▸ **Problem requirements**: Please start at the first line of the records beneath and quote each line exactly, ending with the line containing "10 other files.".
####
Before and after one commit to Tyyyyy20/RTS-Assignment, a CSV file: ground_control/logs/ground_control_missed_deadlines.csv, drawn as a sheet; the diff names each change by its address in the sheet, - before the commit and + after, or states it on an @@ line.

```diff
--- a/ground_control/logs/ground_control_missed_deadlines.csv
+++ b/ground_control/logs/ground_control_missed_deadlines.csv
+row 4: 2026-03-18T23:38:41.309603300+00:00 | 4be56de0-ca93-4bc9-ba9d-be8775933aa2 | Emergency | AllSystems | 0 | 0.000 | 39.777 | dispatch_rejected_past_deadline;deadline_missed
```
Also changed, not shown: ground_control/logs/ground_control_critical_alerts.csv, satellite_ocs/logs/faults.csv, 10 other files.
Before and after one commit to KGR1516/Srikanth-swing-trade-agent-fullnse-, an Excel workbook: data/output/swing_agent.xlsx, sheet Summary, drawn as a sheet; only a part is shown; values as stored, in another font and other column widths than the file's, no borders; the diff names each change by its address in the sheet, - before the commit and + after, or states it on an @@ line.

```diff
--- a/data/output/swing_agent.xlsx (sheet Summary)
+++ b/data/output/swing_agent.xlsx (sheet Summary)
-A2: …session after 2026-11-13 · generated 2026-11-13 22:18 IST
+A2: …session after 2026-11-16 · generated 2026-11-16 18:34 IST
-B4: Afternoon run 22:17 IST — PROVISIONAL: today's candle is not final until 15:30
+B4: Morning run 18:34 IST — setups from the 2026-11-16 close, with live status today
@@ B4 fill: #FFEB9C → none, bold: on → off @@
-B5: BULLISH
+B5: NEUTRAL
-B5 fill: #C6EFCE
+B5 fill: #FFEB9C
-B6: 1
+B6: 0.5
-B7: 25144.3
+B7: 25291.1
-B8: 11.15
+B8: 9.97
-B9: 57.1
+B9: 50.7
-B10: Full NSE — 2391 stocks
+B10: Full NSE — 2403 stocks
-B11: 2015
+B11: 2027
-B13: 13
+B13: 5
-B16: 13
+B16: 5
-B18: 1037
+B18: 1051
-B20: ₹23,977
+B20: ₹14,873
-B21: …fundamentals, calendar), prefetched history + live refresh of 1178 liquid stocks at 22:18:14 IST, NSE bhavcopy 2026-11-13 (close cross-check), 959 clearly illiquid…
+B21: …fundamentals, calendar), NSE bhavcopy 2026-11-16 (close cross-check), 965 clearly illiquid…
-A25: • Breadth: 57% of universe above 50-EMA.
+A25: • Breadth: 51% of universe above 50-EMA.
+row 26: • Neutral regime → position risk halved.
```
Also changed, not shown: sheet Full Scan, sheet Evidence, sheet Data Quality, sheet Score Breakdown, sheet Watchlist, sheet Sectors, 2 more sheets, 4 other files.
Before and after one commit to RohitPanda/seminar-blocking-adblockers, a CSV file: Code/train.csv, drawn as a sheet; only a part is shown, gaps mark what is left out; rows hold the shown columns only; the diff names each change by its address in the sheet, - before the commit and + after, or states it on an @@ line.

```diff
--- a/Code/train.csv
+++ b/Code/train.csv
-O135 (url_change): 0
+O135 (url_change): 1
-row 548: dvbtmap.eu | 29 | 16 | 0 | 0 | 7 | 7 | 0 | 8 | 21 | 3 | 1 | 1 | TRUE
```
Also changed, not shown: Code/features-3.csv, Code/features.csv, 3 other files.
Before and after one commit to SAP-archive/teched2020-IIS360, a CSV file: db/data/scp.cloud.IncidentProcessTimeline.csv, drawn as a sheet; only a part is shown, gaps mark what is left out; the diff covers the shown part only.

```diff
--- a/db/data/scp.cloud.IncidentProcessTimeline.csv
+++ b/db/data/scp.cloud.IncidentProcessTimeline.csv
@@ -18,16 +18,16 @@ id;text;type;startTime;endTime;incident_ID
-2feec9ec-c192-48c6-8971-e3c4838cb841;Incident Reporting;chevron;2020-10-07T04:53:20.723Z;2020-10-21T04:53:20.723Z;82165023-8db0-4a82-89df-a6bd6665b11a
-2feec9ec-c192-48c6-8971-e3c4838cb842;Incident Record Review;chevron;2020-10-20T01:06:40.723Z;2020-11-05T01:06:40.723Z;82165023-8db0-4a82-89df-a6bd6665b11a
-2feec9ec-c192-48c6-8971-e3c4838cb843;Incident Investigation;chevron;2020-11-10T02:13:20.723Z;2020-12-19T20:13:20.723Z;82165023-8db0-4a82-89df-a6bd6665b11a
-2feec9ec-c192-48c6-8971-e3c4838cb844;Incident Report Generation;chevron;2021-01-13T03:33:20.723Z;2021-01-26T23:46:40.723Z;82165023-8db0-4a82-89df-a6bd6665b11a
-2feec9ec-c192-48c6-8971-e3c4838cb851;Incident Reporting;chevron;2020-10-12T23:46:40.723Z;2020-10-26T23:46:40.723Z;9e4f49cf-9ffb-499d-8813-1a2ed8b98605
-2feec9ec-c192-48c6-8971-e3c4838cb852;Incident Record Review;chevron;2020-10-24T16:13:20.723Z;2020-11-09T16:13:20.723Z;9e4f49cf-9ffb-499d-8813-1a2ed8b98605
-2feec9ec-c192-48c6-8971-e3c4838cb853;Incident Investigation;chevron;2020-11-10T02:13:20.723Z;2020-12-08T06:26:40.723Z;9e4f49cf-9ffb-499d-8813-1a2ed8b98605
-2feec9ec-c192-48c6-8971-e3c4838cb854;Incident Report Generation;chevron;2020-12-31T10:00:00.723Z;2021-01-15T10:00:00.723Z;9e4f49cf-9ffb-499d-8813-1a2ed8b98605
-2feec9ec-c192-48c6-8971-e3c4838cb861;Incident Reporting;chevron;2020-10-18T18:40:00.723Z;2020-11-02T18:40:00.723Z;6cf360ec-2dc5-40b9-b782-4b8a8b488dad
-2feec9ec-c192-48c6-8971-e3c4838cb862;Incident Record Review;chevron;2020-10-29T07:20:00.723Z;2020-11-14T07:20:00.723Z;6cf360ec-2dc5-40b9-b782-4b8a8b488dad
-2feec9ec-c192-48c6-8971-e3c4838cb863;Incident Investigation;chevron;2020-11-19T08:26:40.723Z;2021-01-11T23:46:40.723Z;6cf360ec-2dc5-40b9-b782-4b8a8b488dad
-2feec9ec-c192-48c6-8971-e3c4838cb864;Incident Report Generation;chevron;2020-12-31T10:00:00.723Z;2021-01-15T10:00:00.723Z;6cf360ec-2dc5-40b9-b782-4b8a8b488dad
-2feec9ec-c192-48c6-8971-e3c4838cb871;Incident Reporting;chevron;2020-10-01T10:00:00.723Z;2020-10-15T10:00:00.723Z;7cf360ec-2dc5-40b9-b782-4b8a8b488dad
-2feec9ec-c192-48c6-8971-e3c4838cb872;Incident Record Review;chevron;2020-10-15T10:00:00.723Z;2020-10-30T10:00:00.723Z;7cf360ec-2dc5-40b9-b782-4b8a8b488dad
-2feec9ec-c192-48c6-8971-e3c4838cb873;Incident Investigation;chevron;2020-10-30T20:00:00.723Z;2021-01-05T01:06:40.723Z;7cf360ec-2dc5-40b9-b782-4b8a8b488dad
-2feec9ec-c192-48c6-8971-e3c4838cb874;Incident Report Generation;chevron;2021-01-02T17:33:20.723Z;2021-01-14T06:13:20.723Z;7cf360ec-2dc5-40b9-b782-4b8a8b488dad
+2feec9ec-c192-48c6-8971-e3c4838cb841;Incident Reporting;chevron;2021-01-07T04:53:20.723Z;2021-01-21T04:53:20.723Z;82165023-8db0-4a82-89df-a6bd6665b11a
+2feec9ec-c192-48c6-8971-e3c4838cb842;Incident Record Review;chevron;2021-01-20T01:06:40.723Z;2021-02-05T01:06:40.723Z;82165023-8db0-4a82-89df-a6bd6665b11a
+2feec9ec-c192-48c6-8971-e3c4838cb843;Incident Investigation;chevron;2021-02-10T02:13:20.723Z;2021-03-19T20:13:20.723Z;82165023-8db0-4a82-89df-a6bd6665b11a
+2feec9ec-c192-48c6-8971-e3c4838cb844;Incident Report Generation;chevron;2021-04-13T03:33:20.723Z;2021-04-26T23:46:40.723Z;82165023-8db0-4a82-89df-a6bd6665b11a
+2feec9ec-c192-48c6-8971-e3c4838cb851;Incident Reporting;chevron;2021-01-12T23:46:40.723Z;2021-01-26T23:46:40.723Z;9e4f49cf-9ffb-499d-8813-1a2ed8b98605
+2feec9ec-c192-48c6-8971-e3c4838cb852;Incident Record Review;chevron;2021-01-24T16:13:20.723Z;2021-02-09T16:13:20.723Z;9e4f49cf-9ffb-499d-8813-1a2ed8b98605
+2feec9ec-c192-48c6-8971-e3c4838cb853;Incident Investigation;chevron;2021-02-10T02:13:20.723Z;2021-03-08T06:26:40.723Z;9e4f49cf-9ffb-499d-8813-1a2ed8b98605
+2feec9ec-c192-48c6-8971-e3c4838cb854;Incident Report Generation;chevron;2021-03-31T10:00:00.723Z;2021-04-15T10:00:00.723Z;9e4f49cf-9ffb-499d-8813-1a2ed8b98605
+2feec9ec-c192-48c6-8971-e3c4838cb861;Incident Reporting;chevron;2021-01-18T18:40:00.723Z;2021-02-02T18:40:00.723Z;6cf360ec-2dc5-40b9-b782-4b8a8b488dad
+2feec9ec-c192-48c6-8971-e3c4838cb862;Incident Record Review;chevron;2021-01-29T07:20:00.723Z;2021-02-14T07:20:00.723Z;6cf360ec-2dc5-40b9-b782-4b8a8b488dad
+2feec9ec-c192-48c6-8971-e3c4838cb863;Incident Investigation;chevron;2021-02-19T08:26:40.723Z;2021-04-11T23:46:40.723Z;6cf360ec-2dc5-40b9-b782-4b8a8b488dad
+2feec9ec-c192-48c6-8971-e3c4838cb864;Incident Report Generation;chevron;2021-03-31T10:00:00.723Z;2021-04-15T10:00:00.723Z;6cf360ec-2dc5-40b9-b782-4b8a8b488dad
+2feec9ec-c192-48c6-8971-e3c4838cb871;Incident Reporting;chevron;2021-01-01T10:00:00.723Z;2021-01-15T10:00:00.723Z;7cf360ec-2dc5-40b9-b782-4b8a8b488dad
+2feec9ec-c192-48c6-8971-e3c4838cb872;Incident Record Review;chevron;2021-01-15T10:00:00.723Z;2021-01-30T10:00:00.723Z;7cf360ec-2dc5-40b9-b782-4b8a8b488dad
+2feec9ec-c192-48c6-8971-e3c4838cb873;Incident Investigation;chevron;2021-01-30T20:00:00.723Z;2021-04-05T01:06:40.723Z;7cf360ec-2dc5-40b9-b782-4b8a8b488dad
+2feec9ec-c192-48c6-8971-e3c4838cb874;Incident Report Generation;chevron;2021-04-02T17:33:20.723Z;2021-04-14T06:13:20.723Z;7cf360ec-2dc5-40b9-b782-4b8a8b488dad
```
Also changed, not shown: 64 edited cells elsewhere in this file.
####
▸ **Expected output**:
Before and after one commit to Tyyyyy20/RTS-Assignment, a CSV file: ground_control/logs/ground_control_missed_deadlines.csv, drawn as a sheet; the diff names each change by its address in the sheet, - before the commit and + after, or states it on an @@ line.

```diff
--- a/ground_control/logs/ground_control_missed_deadlines.csv
+++ b/ground_control/logs/ground_control_missed_deadlines.csv
+row 4: 2026-03-18T23:38:41.309603300+00:00 | 4be56de0-ca93-4bc9-ba9d-be8775933aa2 | Emergency | AllSystems | 0 | 0.000 | 39.777 | dispatch_rejected_past_deadline;deadline_missed
```
Also changed, not shown: ground_control/logs/ground_control_critical_alerts.csv, satellite_ocs/logs/faults.csv, 10 other files.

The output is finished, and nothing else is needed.